═════ Records for processing

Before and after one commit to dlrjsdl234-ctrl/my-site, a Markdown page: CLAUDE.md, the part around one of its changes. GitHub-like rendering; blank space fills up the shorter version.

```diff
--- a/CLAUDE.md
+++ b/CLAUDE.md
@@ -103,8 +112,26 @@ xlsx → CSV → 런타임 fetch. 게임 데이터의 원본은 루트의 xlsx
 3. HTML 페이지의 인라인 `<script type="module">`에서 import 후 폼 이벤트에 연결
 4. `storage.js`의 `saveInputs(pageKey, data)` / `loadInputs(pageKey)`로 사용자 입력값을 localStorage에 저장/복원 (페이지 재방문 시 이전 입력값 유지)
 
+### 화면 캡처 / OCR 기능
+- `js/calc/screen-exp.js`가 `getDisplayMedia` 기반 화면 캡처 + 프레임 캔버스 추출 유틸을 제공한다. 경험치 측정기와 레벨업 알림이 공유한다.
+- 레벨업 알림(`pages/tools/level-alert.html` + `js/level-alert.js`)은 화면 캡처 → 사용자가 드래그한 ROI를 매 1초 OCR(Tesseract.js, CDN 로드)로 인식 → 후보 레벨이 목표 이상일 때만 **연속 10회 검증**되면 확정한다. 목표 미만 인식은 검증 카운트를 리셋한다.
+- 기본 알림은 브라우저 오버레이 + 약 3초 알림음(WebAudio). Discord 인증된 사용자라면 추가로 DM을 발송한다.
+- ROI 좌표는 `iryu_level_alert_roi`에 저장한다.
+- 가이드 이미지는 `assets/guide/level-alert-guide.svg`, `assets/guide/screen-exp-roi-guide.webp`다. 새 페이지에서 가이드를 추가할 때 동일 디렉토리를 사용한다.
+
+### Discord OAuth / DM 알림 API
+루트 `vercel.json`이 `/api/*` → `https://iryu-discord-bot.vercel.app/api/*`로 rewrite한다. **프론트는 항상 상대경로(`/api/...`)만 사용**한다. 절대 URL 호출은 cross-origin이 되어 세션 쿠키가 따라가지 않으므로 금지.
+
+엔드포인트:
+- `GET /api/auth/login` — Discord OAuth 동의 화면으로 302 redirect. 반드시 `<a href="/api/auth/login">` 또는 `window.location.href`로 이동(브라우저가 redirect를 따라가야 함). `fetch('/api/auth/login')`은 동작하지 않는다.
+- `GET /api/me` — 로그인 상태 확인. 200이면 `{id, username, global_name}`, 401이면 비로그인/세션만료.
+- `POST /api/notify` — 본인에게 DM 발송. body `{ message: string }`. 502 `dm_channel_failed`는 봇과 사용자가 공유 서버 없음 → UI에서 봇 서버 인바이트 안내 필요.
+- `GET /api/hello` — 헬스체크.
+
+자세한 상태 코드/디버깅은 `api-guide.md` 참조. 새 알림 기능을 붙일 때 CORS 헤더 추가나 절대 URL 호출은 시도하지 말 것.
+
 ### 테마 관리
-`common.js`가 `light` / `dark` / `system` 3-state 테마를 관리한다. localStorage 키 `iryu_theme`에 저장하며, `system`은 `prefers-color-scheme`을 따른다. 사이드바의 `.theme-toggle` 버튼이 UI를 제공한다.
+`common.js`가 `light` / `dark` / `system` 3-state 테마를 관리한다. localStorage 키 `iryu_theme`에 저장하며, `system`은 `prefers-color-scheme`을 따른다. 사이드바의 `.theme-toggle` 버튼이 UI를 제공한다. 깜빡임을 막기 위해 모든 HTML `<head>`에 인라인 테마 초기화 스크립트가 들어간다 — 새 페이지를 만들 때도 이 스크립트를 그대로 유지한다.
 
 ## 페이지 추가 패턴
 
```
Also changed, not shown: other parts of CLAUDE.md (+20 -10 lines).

══════════

- **Your assignment**:
Your task is to output the full set of records exactly as presented.

- **Problem solution**:
Before and after one commit to dlrjsdl234-ctrl/my-site, a Markdown page: CLAUDE.md, the part around one of its changes. GitHub-like rendering; blank space fills up the shorter version.

```diff
--- a/CLAUDE.md
+++ b/CLAUDE.md
@@ -103,8 +112,26 @@ xlsx → CSV → 런타임 fetch. 게임 데이터의 원본은 루트의 xlsx
 3. HTML 페이지의 인라인 `<script type="module">`에서 import 후 폼 이벤트에 연결
 4. `storage.js`의 `saveInputs(pageKey, data)` / `loadInputs(pageKey)`로 사용자 입력값을 localStorage에 저장/복원 (페이지 재방문 시 이전 입력값 유지)
 
+### 화면 캡처 / OCR 기능
+- `js/calc/screen-exp.js`가 `getDisplayMedia` 기반 화면 캡처 + 프레임 캔버스 추출 유틸을 제공한다. 경험치 측정기와 레벨업 알림이 공유한다.
+- 레벨업 알림(`pages/tools/level-alert.html` + `js/level-alert.js`)은 화면 캡처 → 사용자가 드래그한 ROI를 매 1초 OCR(Tesseract.js, CDN 로드)로 인식 → 후보 레벨이 목표 이상일 때만 **연속 10회 검증**되면 확정한다. 목표 미만 인식은 검증 카운트를 리셋한다.
+- 기본 알림은 브라우저 오버레이 + 약 3초 알림음(WebAudio). Discord 인증된 사용자라면 추가로 DM을 발송한다.
+- ROI 좌표는 `iryu_level_alert_roi`에 저장한다.
+- 가이드 이미지는 `assets/guide/level-alert-guide.svg`, `assets/guide/screen-exp-roi-guide.webp`다. 새 페이지에서 가이드를 추가할 때 동일 디렉토리를 사용한다.
+
+### Discord OAuth / DM 알림 API
+루트 `vercel.json`이 `/api/*` → `https://iryu-discord-bot.vercel.app/api/*`로 rewrite한다. **프론트는 항상 상대경로(`/api/...`)만 사용**한다. 절대 URL 호출은 cross-origin이 되어 세션 쿠키가 따라가지 않으므로 금지.
+
+엔드포인트:
+- `GET /api/auth/login` — Discord OAuth 동의 화면으로 302 redirect. 반드시 `<a href="/api/auth/login">` 또는 `window.location.href`로 이동(브라우저가 redirect를 따라가야 함). `fetch('/api/auth/login')`은 동작하지 않는다.
+- `GET /api/me` — 로그인 상태 확인. 200이면 `{id, username, global_name}`, 401이면 비로그인/세션만료.
+- `POST /api/notify` — 본인에게 DM 발송. body `{ message: string }`. 502 `dm_channel_failed`는 봇과 사용자가 공유 서버 없음 → UI에서 봇 서버 인바이트 안내 필요.
+- `GET /api/hello` — 헬스체크.
+
+자세한 상태 코드/디버깅은 `api-guide.md` 참조. 새 알림 기능을 붙일 때 CORS 헤더 추가나 절대 URL 호출은 시도하지 말 것.
+
 ### 테마 관리
-`common.js`가 `light` / `dark` / `system` 3-state 테마를 관리한다. localStorage 키 `iryu_theme`에 저장하며, `system`은 `prefers-color-scheme`을 따른다. 사이드바의 `.theme-toggle` 버튼이 UI를 제공한다.
+`common.js`가 `light` / `dark` / `system` 3-state 테마를 관리한다. localStorage 키 `iryu_theme`에 저장하며, `system`은 `prefers-color-scheme`을 따른다. 사이드바의 `.theme-toggle` 버튼이 UI를 제공한다. 깜빡임을 막기 위해 모든 HTML `<head>`에 인라인 테마 초기화 스크립트가 들어간다 — 새 페이지를 만들 때도 이 스크립트를 그대로 유지한다.
 
 ## 페이지 추가 패턴
 
```
Also changed, not shown: other parts of CLAUDE.md (+20 -10 lines).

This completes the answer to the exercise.